Problem to work on :: When copying the records below, omit any image and print everything else exactly.

Extracted records ::

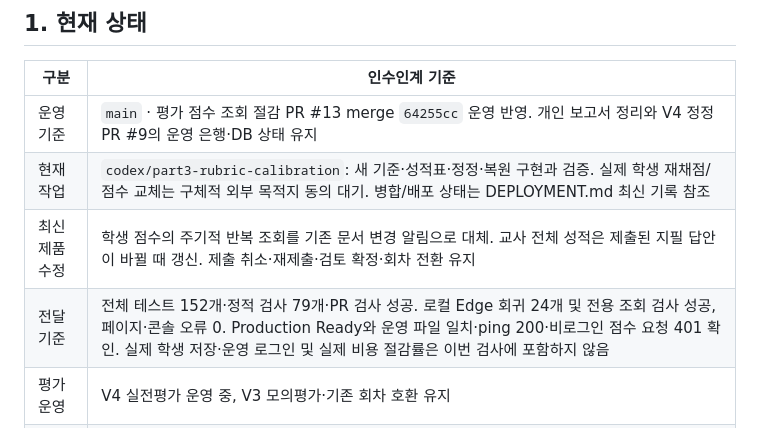
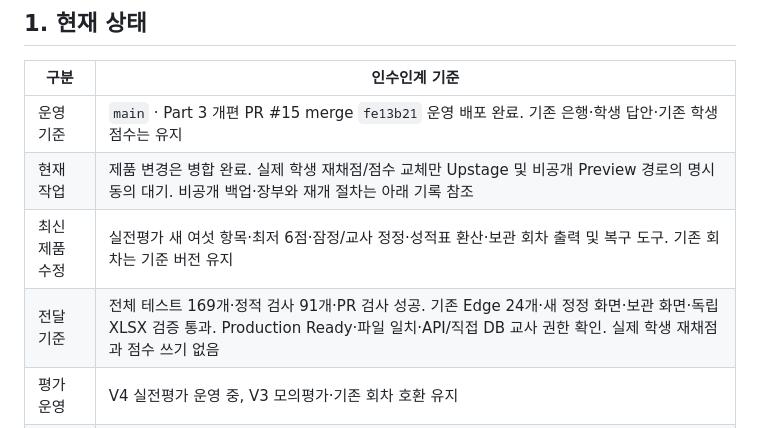
Before and after one commit to DonghyunT/algorithm-studio, a Markdown page: docs/HANDOFF.md, the part around the change. Drawn GitHub-style.

```diff
--- a/docs/HANDOFF.md
+++ b/docs/HANDOFF.md
@@ -6,10 +6,10 @@
 
 | 구분 | 인수인계 기준 |
 |---|---|
-| 운영 기준 | `main` · 평가 점수 조회 절감 PR #13 merge `64255cc` 운영 반영. 개인 보고서 정리와 V4 정정 PR #9의 운영 은행·DB 상태 유지 |
-| 현재 작업 | `codex/part3-rubric-calibration`: 새 기준·성적표·정정·복원 구현과 검증. 실제 학생 재채점/점수 교체는 구체적 외부 목적지 동의 대기. 병합/배포 상태는 DEPLOYMENT.md 최신 기록 참조 |
-| 최신 제품 수정 | 학생 점수의 주기적 반복 조회를 기존 문서 변경 알림으로 대체. 교사 전체 성적은 제출된 지필 답안이 바뀔 때 갱신. 제출 취소·재제출·검토 확정·회차 전환 유지 |
-| 전달 기준 | 전체 테스트 152개·정적 검사 79개·PR 검사 성공. 로컬 Edge 회귀 24개 및 전용 조회 검사 성공, 페이지·콘솔 오류 0. Production Ready와 운영 파일 일치·ping 200·비로그인 점수 요청 401 확인. 실제 학생 저장·운영 로그인 및 실제 비용 절감률은 이번 검사에 포함하지 않음 |
+| 운영 기준 | `main` · Part 3 개편 PR #15 merge `fe13b21` 운영 배포 완료. 기존 은행·학생 답안·기존 학생 점수는 유지 |
+| 현재 작업 | 제품 변경은 병합 완료. 실제 학생 재채점/점수 교체만 Upstage 및 비공개 Preview 경로의 명시 동의 대기. 비공개 백업·장부와 재개 절차는 아래 기록 참조 |
+| 최신 제품 수정 | 실전평가 새 여섯 항목·최저 6점·잠정/교사 정정·성적표 환산·보관 회차 출력 및 복구 도구. 기존 회차는 기준 버전 유지 |
+| 전달 기준 | 전체 테스트 169개·정적 검사 91개·PR 검사 성공. 기존 Edge 24개·새 정정 화면·보관 화면·독립 XLSX 검증 통과. Production Ready·파일 일치·API/직접 DB 교사 권한 확인. 실제 학생 재채점과 점수 쓰기 없음 |
 | 평가 운영 | V4 실전평가 운영 중, V3 모의평가·기존 회차 호환 유지 |
 | 운영 프로젝트 | Firebase `donghyun-algo`, Vercel `algorithm-studio` · 새 PC에서 재생성하지 않음 |
 | 운영 웹 | [정보 알고리즘 스튜디오](https://algorithm-studio-ten.vercel.app/) |
```
Also changed, not shown: docs/DEPLOYMENT.md (+5 -2 lines).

The completed task ::
Before and after one commit to DonghyunT/algorithm-studio, a Markdown page: docs/HANDOFF.md, the part around the change. Drawn GitHub-style.

```diff
--- a/docs/HANDOFF.md
+++ b/docs/HANDOFF.md
@@ -6,10 +6,10 @@
 
 | 구분 | 인수인계 기준 |
 |---|---|
-| 운영 기준 | `main` · 평가 점수 조회 절감 PR #13 merge `64255cc` 운영 반영. 개인 보고서 정리와 V4 정정 PR #9의 운영 은행·DB 상태 유지 |
-| 현재 작업 | `codex/part3-rubric-calibration`: 새 기준·성적표·정정·복원 구현과 검증. 실제 학생 재채점/점수 교체는 구체적 외부 목적지 동의 대기. 병합/배포 상태는 DEPLOYMENT.md 최신 기록 참조 |
-| 최신 제품 수정 | 학생 점수의 주기적 반복 조회를 기존 문서 변경 알림으로 대체. 교사 전체 성적은 제출된 지필 답안이 바뀔 때 갱신. 제출 취소·재제출·검토 확정·회차 전환 유지 |
-| 전달 기준 | 전체 테스트 152개·정적 검사 79개·PR 검사 성공. 로컬 Edge 회귀 24개 및 전용 조회 검사 성공, 페이지·콘솔 오류 0. Production Ready와 운영 파일 일치·ping 200·비로그인 점수 요청 401 확인. 실제 학생 저장·운영 로그인 및 실제 비용 절감률은 이번 검사에 포함하지 않음 |
+| 운영 기준 | `main` · Part 3 개편 PR #15 merge `fe13b21` 운영 배포 완료. 기존 은행·학생 답안·기존 학생 점수는 유지 |
+| 현재 작업 | 제품 변경은 병합 완료. 실제 학생 재채점/점수 교체만 Upstage 및 비공개 Preview 경로의 명시 동의 대기. 비공개 백업·장부와 재개 절차는 아래 기록 참조 |
+| 최신 제품 수정 | 실전평가 새 여섯 항목·최저 6점·잠정/교사 정정·성적표 환산·보관 회차 출력 및 복구 도구. 기존 회차는 기준 버전 유지 |
+| 전달 기준 | 전체 테스트 169개·정적 검사 91개·PR 검사 성공. 기존 Edge 24개·새 정정 화면·보관 화면·독립 XLSX 검증 통과. Production Ready·파일 일치·API/직접 DB 교사 권한 확인. 실제 학생 재채점과 점수 쓰기 없음 |
 | 평가 운영 | V4 실전평가 운영 중, V3 모의평가·기존 회차 호환 유지 |
 | 운영 프로젝트 | Firebase `donghyun-algo`, Vercel `algorithm-studio` · 새 PC에서 재생성하지 않음 |
 | 운영 웹 | [정보 알고리즘 스튜디오](https://algorithm-studio-ten.vercel.app/) |
```
Also changed, not shown: docs/DEPLOYMENT.md (+5 -2 lines).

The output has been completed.